Tuesday, August 28, 2012

Harpale; Brett Brux Trois Tasting Notes

Harpale Ale; White labs 644; Brettanomyces Bruxellenis Trois Version

I haven't made a beer in a long time that I have been this excited to drink, share, and write about.  The bulk of the work came long before brew day.  I knew that I had wanted to brew a 100% brett fermented beer but did not know exactly which strain to use.  I had done some great secondary brett projects (Saison De Posey is a good example) in the past with WLP645 and some other East Coast Yeast  strains but I wasn't sure I wanted to do something in primary with those; and in the case of ECY, getting a hold of it up until recently was too difficult to plan around.

I have been brewing this recipe for quite some time as a good ol fashioned stand by that pleases me, my friends, and is relatively inexpensive to make and can be put together using mostly the bulk malts I keep around the house.  As the hops are usually the stand out in this recipe I knew I could back those back a bit and play with them in order to best compliment the hops.

There are a couple things that I would change about this beer the next time I brew it but, overall, I am very happy with this beer.

Appearance: The beer pours a deep copper color.  In the sunshine or up to a light you notice it is lighter and has more marmalade around the outer edges.  Beer pours hazy.  I imagine that is due to the brett as its' counter part is quite clear.  Big white head that stands tall but dissipates fairly quickly and is left with a bit of lacing and a thin white head that stays as the beer drinks.
I also would like this beer be a tad lighter.  It is still in the ballpark of where it should be for a Pale Ale but my preference is the lower end of the color scale for this style.

The Nose: This is where the beer really appeals to me.  The nose really hits you with tropical fruit with mango, a bit of pineapple, and peachyness comes through.  The hops really play into this and I am not sure exactly what percentage of the smell is what.  My wife gets a strong sense of papaya in the nose and ripe peaches.  She also feels a bit of coriander is there. There is also some nice spicy brett finish in the back end of the nose which would play nicely with a variety of hops.  I do not really get any/much malt on the nose.  I think I can pick it up as the beer warms but I may be wrong there.

Taste: The first thing I pick up is a slight brett tang in the cheeks that is very light and quickly takes second stage to the fruit you pick up in the nose.  It is nicely balanced though and one does not over power the other.  The back end is warm with a bit of alcohol, has hints of bitterness, and a tad of maltiness.

Mouthfeel: Dry. Not really any pucker that can come with some bretts.  The carbonation is great and isn't too effervescent.

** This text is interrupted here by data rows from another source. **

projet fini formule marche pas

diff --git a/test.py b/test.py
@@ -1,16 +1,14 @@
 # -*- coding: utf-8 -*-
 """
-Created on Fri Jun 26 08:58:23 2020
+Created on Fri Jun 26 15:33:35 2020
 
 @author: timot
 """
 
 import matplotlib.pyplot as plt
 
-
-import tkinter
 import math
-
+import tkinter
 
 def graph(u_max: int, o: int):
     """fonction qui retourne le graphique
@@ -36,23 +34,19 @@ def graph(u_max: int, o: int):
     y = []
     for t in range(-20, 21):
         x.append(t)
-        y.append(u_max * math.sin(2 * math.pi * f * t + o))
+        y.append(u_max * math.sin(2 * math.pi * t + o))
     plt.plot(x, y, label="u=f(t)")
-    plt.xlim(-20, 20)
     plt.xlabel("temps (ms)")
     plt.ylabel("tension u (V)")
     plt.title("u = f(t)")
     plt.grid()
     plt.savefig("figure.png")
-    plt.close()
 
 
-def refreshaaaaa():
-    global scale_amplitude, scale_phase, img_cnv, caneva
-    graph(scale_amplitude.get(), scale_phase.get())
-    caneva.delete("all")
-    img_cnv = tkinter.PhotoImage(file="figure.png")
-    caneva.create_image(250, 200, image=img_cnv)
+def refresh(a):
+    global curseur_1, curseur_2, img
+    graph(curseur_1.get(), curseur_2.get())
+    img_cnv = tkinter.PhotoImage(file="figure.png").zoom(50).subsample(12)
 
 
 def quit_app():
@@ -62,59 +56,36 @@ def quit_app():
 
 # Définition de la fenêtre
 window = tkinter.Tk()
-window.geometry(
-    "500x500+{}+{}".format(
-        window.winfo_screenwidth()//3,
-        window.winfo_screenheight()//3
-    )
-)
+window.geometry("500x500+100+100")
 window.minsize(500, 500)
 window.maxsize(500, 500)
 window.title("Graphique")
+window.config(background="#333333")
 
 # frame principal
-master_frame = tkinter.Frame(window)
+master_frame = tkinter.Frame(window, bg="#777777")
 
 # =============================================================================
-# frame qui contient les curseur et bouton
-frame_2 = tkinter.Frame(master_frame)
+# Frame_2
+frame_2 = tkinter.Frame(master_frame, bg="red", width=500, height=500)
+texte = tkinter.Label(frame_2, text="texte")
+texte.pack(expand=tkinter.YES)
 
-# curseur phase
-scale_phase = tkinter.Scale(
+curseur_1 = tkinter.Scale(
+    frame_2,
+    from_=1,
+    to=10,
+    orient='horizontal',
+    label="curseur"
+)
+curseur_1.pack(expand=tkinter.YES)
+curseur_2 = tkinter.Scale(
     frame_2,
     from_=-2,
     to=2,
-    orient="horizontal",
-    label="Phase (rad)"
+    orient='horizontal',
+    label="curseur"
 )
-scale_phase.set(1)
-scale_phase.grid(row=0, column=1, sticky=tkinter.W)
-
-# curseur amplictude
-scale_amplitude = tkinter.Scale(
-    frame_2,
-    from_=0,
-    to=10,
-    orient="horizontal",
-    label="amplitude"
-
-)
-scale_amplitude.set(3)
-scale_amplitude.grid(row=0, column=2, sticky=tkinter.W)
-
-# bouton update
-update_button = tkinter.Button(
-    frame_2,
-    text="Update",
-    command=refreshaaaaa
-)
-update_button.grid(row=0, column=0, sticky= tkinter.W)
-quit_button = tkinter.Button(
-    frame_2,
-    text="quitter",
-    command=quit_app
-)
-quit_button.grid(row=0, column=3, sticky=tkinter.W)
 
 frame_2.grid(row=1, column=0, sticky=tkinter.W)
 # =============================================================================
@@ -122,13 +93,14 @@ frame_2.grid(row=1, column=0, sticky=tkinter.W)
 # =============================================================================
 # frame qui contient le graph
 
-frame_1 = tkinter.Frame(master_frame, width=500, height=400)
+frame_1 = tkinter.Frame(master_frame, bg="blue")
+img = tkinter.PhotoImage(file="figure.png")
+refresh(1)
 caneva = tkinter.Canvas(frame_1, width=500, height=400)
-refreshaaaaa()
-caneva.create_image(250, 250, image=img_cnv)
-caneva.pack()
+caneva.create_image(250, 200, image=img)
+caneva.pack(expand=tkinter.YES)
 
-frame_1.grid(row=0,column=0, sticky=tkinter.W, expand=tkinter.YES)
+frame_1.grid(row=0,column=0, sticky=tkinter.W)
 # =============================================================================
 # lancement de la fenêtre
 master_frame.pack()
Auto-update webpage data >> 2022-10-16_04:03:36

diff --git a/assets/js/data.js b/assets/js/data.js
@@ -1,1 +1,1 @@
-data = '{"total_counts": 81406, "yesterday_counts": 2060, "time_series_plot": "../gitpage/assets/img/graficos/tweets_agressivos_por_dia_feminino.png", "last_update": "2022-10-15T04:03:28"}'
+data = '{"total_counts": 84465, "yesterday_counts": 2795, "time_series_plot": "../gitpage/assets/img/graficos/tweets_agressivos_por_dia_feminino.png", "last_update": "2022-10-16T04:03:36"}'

Thoughts about moving forward:
This beer is really fun to drink.  It is complex enough to make you take a sip, swirl the glass, take another sip, and then smell it some more to get to the "bottom of it."  However, it isn't too complex that you can't drink a few in a row.  In moving forward, I think I would like to try this yeast with a less hoppy beer like a kolsch to get a really good idea of what this yeast can do.  As mentioned before, I would like to this beer be a tad lighter for my next go round with it.


  1. Have you brewed anything else up with this yeast strain? I'm building up a starter with it now and thinking about doing something quite similar to this, a nice hoppy pale ale, hoping that the brett will complement the C hops well.

    What are your thoughts on pitching rate, fermentation temp, and wort pH with this strain? I'm reading up on it a bit and was just curious on what your take was.


    Chris, @NChomebrewing

  2. Chris
    I don't have much insight into the pH levels with this strain. However, I recommend a BIG pitch. I went larger than a standard lager starter. This is great strain that produces great results as a primary. I fermented in the low 60s for the entire time. I did a direct transfer from an extended primary into a purged keg to really reduce oxygen intake. Keep in mind, brett won't finish as dry if it is used as a primary yeast.

    I'd recommend using the MrMalty pitch rate calculator and choose lager as your beer type.